On Monday, November 7, one of India's major broadcasters, NDTV, challenged the government's one-day ban on its Hindi-language channel in the country's Supreme Court. The ban has been put on hold after the apex court agreed to hear NDTV's appeal on Tuesday.
The officials decided to ban NDTV India last week over allegations that the channel gave out "sensitive" information during its coverage of a January attack on the Patkhankot air base. The government said the information could have been used by the terrorists' handlers, thus threatening the national security.
In its statement, the ministry said that NDTV disclosed details about the ammunition on the airbase "which was likely to be used by the terrorists themselves or their handlers to cause massive harm not only to national security, international standing of the country but also life of civilians and defense personnel."
Indian air force's base in Pathankot was attacked on January 1 by alleged terrorists from Pakistan. Seven Indian soldiers and six militants were killed in the assault.
The state of free speech in India
The government's decision to temporarily ban NDTV's coverage was widely censured by activists, journalists' unions and opposition politicians. They accuse the ruling Bharatiya Janata Party (BJP) of singling out NDTV due to its independent news and of muzzling free speech in the country.
"This (the ban) is ridiculous and arbitrary. This is blatant censorship," Sevanti Ninan of the Hoot monitoring group, told DW.
Sandeep Bhushan, a media commentator, said the allegations against NDTV were baseless. "The channel did not reveal anything which was not there in the public domain and which was not reported by other TV channels and newspapers. This is an attempt to control the press," Bhushan told DW.
Media censorship is not new in India.
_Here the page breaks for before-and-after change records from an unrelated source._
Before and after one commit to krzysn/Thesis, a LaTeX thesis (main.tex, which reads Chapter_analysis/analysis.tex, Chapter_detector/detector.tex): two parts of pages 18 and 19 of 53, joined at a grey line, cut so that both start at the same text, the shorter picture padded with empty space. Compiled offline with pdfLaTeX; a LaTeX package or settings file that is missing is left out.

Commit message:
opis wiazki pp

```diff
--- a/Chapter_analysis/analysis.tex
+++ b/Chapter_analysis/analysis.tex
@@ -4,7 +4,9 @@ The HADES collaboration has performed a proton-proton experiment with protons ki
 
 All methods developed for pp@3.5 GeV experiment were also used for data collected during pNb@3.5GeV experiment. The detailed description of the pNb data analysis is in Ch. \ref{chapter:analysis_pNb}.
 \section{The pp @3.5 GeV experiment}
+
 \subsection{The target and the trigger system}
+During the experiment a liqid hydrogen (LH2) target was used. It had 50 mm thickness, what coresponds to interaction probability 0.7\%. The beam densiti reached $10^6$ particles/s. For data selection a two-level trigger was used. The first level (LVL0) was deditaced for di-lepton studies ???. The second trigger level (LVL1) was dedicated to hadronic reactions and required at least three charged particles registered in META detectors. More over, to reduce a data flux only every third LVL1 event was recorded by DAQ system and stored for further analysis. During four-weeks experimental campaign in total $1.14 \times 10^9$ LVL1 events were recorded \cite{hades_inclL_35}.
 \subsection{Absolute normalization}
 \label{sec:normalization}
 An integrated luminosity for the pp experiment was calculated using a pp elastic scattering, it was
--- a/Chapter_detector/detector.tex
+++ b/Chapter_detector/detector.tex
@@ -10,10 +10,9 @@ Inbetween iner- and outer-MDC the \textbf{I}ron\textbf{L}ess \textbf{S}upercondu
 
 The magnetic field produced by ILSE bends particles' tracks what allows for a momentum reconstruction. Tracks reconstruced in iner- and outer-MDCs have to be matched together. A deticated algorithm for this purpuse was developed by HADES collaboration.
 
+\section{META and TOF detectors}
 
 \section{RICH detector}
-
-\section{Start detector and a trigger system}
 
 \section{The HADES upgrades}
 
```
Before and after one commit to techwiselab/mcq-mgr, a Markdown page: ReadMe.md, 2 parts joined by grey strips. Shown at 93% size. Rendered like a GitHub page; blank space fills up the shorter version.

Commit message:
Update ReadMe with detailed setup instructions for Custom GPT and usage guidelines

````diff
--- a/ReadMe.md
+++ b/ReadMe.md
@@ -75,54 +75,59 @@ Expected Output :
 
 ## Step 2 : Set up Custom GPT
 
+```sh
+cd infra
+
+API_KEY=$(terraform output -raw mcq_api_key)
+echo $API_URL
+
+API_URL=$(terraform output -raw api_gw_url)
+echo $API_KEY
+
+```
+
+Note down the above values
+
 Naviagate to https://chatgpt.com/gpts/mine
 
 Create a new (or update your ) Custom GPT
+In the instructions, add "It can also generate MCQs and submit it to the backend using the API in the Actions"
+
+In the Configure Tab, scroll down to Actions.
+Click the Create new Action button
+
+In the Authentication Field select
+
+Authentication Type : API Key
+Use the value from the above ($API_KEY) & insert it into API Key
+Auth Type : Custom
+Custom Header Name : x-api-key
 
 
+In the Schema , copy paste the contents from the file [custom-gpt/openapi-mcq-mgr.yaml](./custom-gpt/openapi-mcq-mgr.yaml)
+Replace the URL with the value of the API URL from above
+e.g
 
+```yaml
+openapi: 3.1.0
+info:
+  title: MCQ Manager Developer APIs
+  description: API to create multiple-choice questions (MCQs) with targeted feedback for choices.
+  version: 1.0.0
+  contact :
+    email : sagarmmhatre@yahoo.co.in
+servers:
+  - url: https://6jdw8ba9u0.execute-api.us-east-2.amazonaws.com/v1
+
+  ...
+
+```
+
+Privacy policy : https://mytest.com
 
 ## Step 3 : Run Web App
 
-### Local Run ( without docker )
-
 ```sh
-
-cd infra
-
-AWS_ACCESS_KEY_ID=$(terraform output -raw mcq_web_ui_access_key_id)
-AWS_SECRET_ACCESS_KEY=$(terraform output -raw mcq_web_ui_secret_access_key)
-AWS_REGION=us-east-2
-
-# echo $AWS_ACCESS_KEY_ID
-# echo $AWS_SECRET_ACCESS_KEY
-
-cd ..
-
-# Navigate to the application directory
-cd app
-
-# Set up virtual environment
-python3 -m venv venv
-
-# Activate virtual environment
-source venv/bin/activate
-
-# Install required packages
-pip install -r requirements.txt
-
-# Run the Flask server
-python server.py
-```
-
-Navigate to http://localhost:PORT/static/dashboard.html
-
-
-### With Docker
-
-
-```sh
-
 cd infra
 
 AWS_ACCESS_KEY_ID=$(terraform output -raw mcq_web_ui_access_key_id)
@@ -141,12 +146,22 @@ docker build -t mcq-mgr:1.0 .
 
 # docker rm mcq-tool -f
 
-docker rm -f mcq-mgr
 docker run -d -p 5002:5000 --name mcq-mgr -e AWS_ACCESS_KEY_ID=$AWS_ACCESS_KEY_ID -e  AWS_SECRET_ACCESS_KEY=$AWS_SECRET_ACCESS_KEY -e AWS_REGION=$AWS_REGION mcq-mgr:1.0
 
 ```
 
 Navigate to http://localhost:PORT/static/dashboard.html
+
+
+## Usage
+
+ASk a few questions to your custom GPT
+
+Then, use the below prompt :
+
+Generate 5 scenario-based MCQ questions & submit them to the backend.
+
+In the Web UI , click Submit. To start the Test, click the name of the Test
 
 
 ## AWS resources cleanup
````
In the past, writers, academics and artists have also come under attack from politicians and religious groups, and various films, theater plays, books and paintings have also been banned.
But media activists and journalists now fear a bigger and more organized attempt from the government to rein in the freedom of speech.
Last year, the information and broadcasting ministry prohibited broadcasters from the "live coverage of any anti-terror operation by security forces, wherein media coverage shall be restricted to periodic briefing by an officer designated by the appropriate government authority."
Modi government slammed
Many believe the government wants to control the media by using the national security pretext.
The Editors Guild of India, an organization representing the editors of newspapers and magazines, billed the ban order as a direct violation of press freedom in the country.
"This first-of-its-kind order to impose a blackout has seen Prime Minister Narendra Modi's government entrust itself with the power to intervene in the functioning of the media and take arbitrary punitive action as and when it does not agree with the coverage," Raj Chengappa, the Guild's president, told DW.
NDTV's competitors have also slammed the decision.
"We express deep concern. This is saddening," famous TV anchor Rajdeep Sardesai, who works for the India Today channel, told DW.
Ravish Kumar, NDTV India's editor who presented the Pathankot live coverage, believes the Supreme Court would be the best judge on the issue.
"We will wait. Let us see what the Supreme Court decides," Kumar told DW.
Experts say the Supreme Court's Tuesday judgment on the NDTV ban would set a benchmark for the freedom of press in India. If the decision goes in favor of the channel, the government would refrain from such actions in the future.